I thought it was a sign.

But perhaps not.

I worked out that using 18pt type that would mean 16 lines of type and for some obscure reason, I was up for it!  And off I went.

My first error was trying to use a tiny weeny font upon the 18pt typeface.  My second error was trying to just pull the letters out of a box of mixed type - it was really hard to find the letters when they hadn't been sorted. Whilst most were generally in the right spot; you can see they were a bit muddled and upside down and pretty tricky to find at times.

So I learnt another lesson - best to sort your type first; then use it. So I did. Another four or so hours were spent sorting the type.

I then looked at what I had achieved and decided that there was probably no way that I could really keep going with such a tricky small type anyway - and now that I had sorted it; I doubted I would have enough letters to complete the square anyway.

Such is life.

And it was back to the drawing board and looking around the studio to see which 24pt typefaces I had that might work.  Barry brought me over a cup of coffee and together we talked about the kind of type I had and how it might work for the jobs I was doing. We went this way and that; and came up with these four typefaces - all upright, no italics, and one a bit difficult to read. And then Barry went back to his own work!

Despite having planned to have the etched or lino print in side the square of type, whilst sitting quietly the other day I thought oh - it would look better hanging out slightly!  And so I played around with my paper templates and tested how it might look if it was hanging out by 1 cm or 2 cm.

I am pretty sure I've mentioned before just what a cut and paste kind of gal I am.

And then I sat down with some 24pt type, and the timber block Barry had cut me to represent the etched/lino print and then slowly put together a square of type, finishing with spacers to show where the etching/lino might sit.

Still nothing much to show for all that work; but it was nonetheless a real sense of achievement.  I flipped the photo and printed it off the computer and have decided that I need to change a few words here and there before proofing. But we have begun.

And to what end?

I am proud to be represented by Good to Print Studio at the Paper Contemporary, part of the Sydney Contemporary Art Fair. This prestigious event has over 90 exhibitors and in 2015, 32,000 people passed through the doors over the weekend. It is a massive undertaking and I am excited, proud, scared and all the rest of it!

The Paper Contemporary showcases 16 international print studios and galleries, so I really am honoured to be part of it.

See here for days and times and other news...

Sunday, May 14, 2017

Etching away

During the week I got to etch the wee aluminium plates I prepared last weekend.
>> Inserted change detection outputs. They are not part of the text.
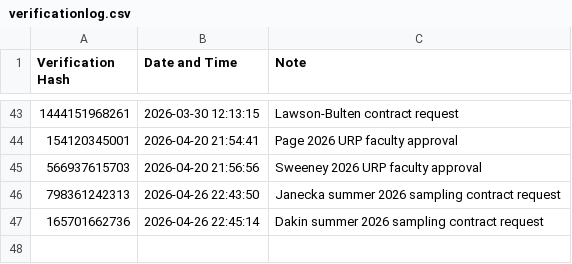
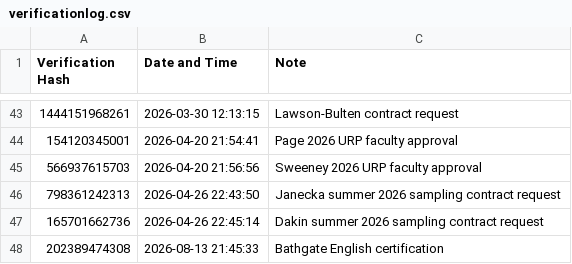
Before and after one commit to dmkahler/e-signature, a CSV file: verificationlog.csv, drawn as a sheet; only a part is shown, gaps mark what is left out; the diff names each change by its address in the sheet, - before the commit and + after, or states it on an @@ line.

```diff
--- a/verificationlog.csv
+++ b/verificationlog.csv
+row 48: 202389474308 | 2026-08-13 21:45:33 | Bathgate English certification
```
Also changed, not shown: 1 other file.
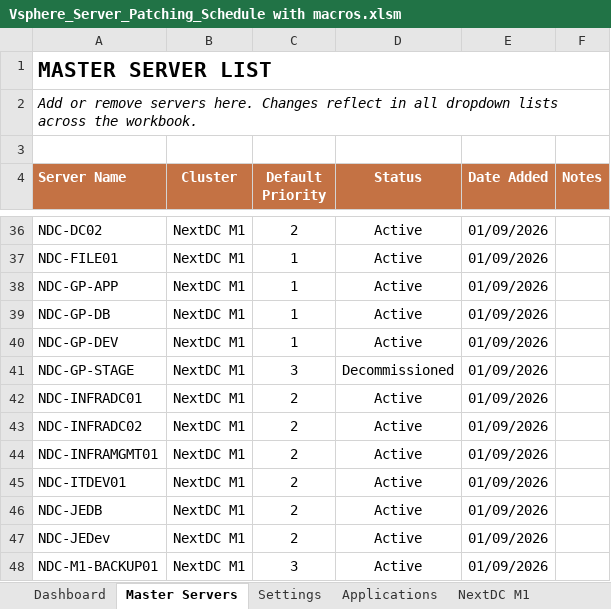
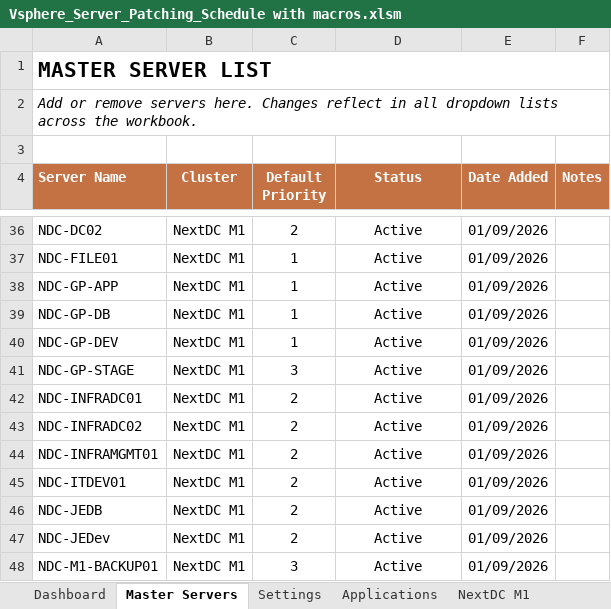
Before and after one commit to Ryanli-beaconlighting-infra/vsphere-server-patching, an Excel workbook: Vsphere_Server_Patching_Schedule with macros.xlsm, sheet Master Servers, drawn as a sheet; only a part is shown, gaps mark what is left out; values as stored, in another font and other column widths than the file's, no borders; conditional formats not drawn; the diff names each change by its address in the sheet, - before the commit and + after, or states it on an @@ line.

```diff
--- a/Vsphere_Server_Patching_Schedule with macros.xlsm (sheet Master Servers)
+++ b/Vsphere_Server_Patching_Schedule with macros.xlsm (sheet Master Servers)
-D41 (Status): Decommissioned
+D41 (Status): Active
```
Also changed, not shown: sheet Dashboard, sheet NextDC M1, charts or pictures.
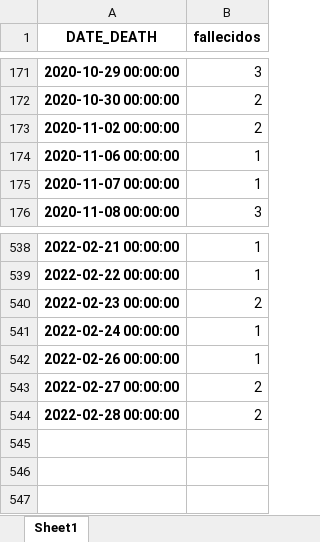
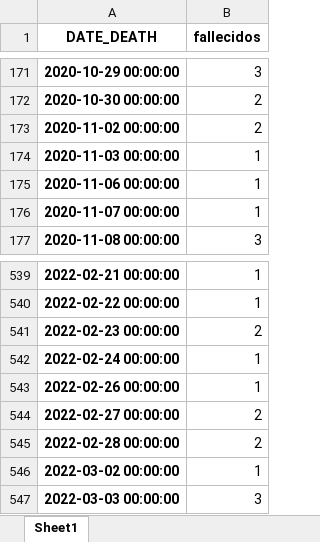
Before and after one commit to pportocarrero/Covid-19, an Excel workbook: regiones/fallecidos_ayacucho.xlsx, sheet Sheet1, drawn as a sheet; only a part is shown, gaps mark what is left out; values as stored, in another font and other column widths than the file's, no borders; the diff names each change by its address in the sheet, - before the commit and + after, or states it on an @@ line.

```diff
--- a/regiones/fallecidos_ayacucho.xlsx (sheet Sheet1)
+++ b/regiones/fallecidos_ayacucho.xlsx (sheet Sheet1)
+row 174: 2020-11-03 00:00:00 | 1
+row 546: 2022-03-02 00:00:00 | 1
+row 547: 2022-03-03 00:00:00 | 3
```
Also changed, not shown: regiones/fallecidos_ancash.xlsx, regiones/fallecidos_cajamarca.xlsx, 49 other files.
They are only small - 5cm x 5cm each so didn't really require much etching solution!

I am an intermittent printmaker; and often times forget the things that would be second nature to real printmakers.  Like I started wondering if the Sharpie that I had sketched the designs on with would end up acting as a mask for the etching solution.  I took a bet each way and removed it (after another conversation with myself about what might remove it - I ended up with turps) mostly...

In some places the shellac had gone over it and it couldn't be removed; but with the multi line one I decided to leave a bit on around the edges to see if my mask theory was correct.
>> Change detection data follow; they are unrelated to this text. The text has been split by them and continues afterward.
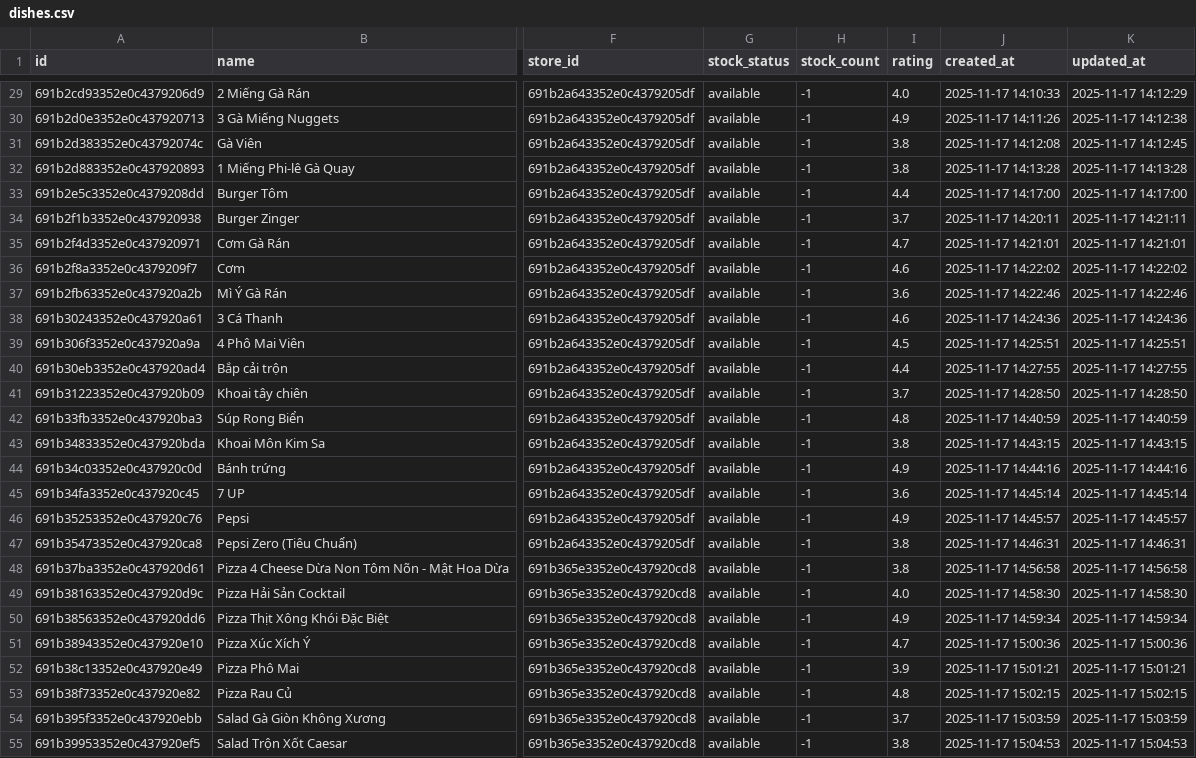
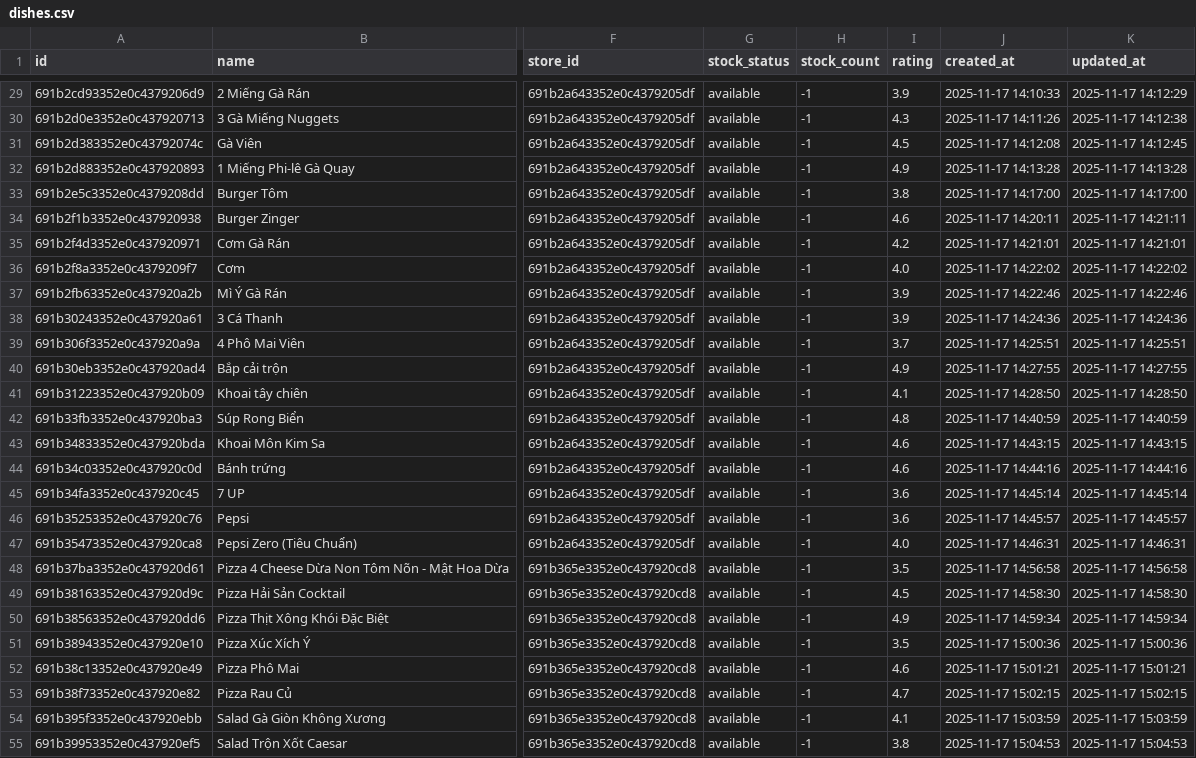
Before and after one commit to BuiAnh12/graduation_project_backend, a CSV file: rec_sys/server/src/data/exported_data/dishes.csv, drawn as a sheet; only a part is shown, gaps mark what is left out; the diff covers the shown part only; the diff names each change by its address in the sheet, - before the commit and + after, or states it on an @@ line.

```diff
--- a/rec_sys/server/src/data/exported_data/dishes.csv
+++ b/rec_sys/server/src/data/exported_data/dishes.csv
-I29 (rating): 4.0
+I29 (rating): 3.9
-I30 (rating): 4.9
+I30 (rating): 4.3
-I31 (rating): 3.8
+I31 (rating): 4.5
-I32 (rating): 3.8
+I32 (rating): 4.9
-I33 (rating): 4.4
+I33 (rating): 3.8
-I34 (rating): 3.7
+I34 (rating): 4.6
-I35 (rating): 4.7
+I35 (rating): 4.2
-I36 (rating): 4.6
+I36 (rating): 4.0
-I37 (rating): 3.6
+I37 (rating): 3.9
-I38 (rating): 4.6
+I38 (rating): 3.9
-I39 (rating): 4.5
+I39 (rating): 3.7
-I40 (rating): 4.4
+I40 (rating): 4.9
-I41 (rating): 3.7
+I41 (rating): 4.1
-I43 (rating): 3.8
+I43 (rating): 4.6
-I44 (rating): 4.9
+I44 (rating): 4.6
-I46 (rating): 4.9
+I46 (rating): 3.6
-I47 (rating): 3.8
+I47 (rating): 4.0
-I48 (rating): 3.8
+I48 (rating): 3.5
-I49 (rating): 4.0
+I49 (rating): 4.5
-I51 (rating): 4.7
+I51 (rating): 3.5
-I52 (rating): 3.9
+I52 (rating): 4.6
-I53 (rating): 4.8
+I53 (rating): 4.7
-I54 (rating): 3.7
+I54 (rating): 4.1
```
Also changed, not shown: 133 edited cells elsewhere in this file, rec_sys/server/src/data/exported_data/stores.csv, 5 other files.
And then into the copper sulphate solution. I always love the muck that emerges!

And out they came and I was pretty happy with the results. I will need to re-do one of them tho - not so happy with it.
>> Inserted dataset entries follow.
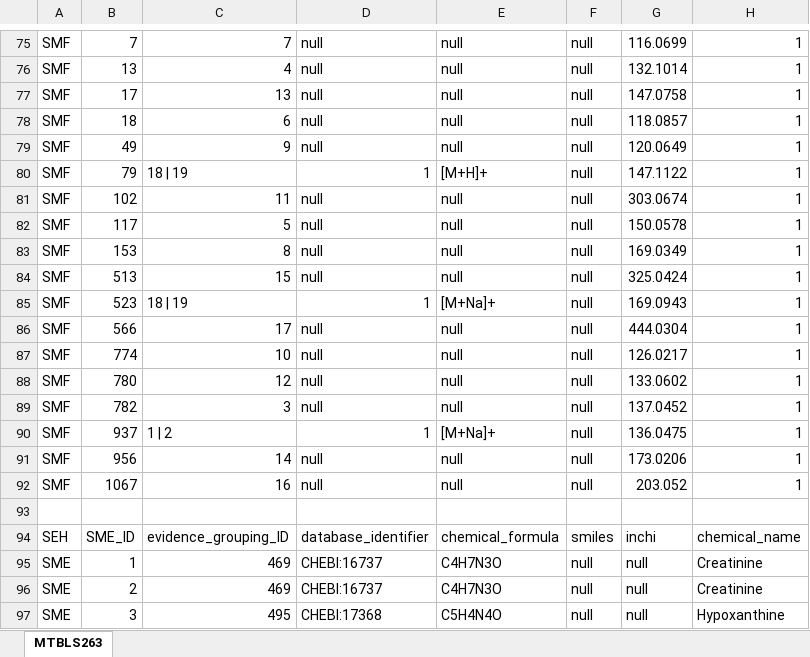
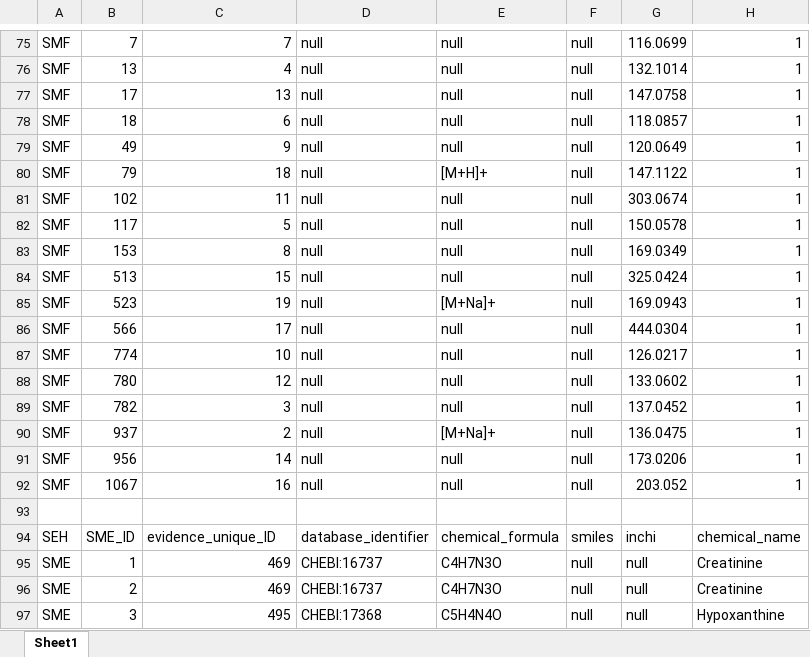
Before and after one commit to HUPO-PSI/mzTab, an Excel workbook: examples/1_1-Metabolomics_Draft/MTBLS263.xlsx, sheet Sheet1, drawn as a sheet; only a part is shown, gaps mark what is left out; values as stored, in another font and other column widths than the file's, no borders; the diff covers the shown part only; the diff names each change by its address in the sheet, - before the commit and + after, or states it on an @@ line.

Commit message:
Fix #95: Report evidence only for the same feature

```diff
--- a/examples/1_1-Metabolomics_Draft/MTBLS263.xlsx (sheet Sheet1)
+++ b/examples/1_1-Metabolomics_Draft/MTBLS263.xlsx (sheet Sheet1)
-sheet tab: MTBLS263
+sheet tab: Sheet1
-C80: 18 | 19
+C80: 18
-D80: 1
+D80: null
-C85: 18 | 19
+C85: 19
-D85: 1
+D85: null
-C90: 1 | 2
+C90: 2
-D90: 1
+D90: null
-C94: evidence_grouping_ID
+C94: evidence_unique_ID
```
Also changed, not shown: 19 edited cells elsewhere in this sheet, 1 other file.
My mask theory was right - you can see how some of the Sharpie worked to resist the etching solution not he edges here.

And then I printed them. I loved the blackness of the first run; but also enjoyed the softness of the second run; the grey and slightly washed out look is a bit softer perhaps.

A direct comparison between black and grey!

So I now have the dilemma of choosing between the looseness of the etch above; or the sharpness of the lino below. And then between the black and the grey. And which typeface to use for the words. And what size typeface to use. And then the layout of the image to the words. And then...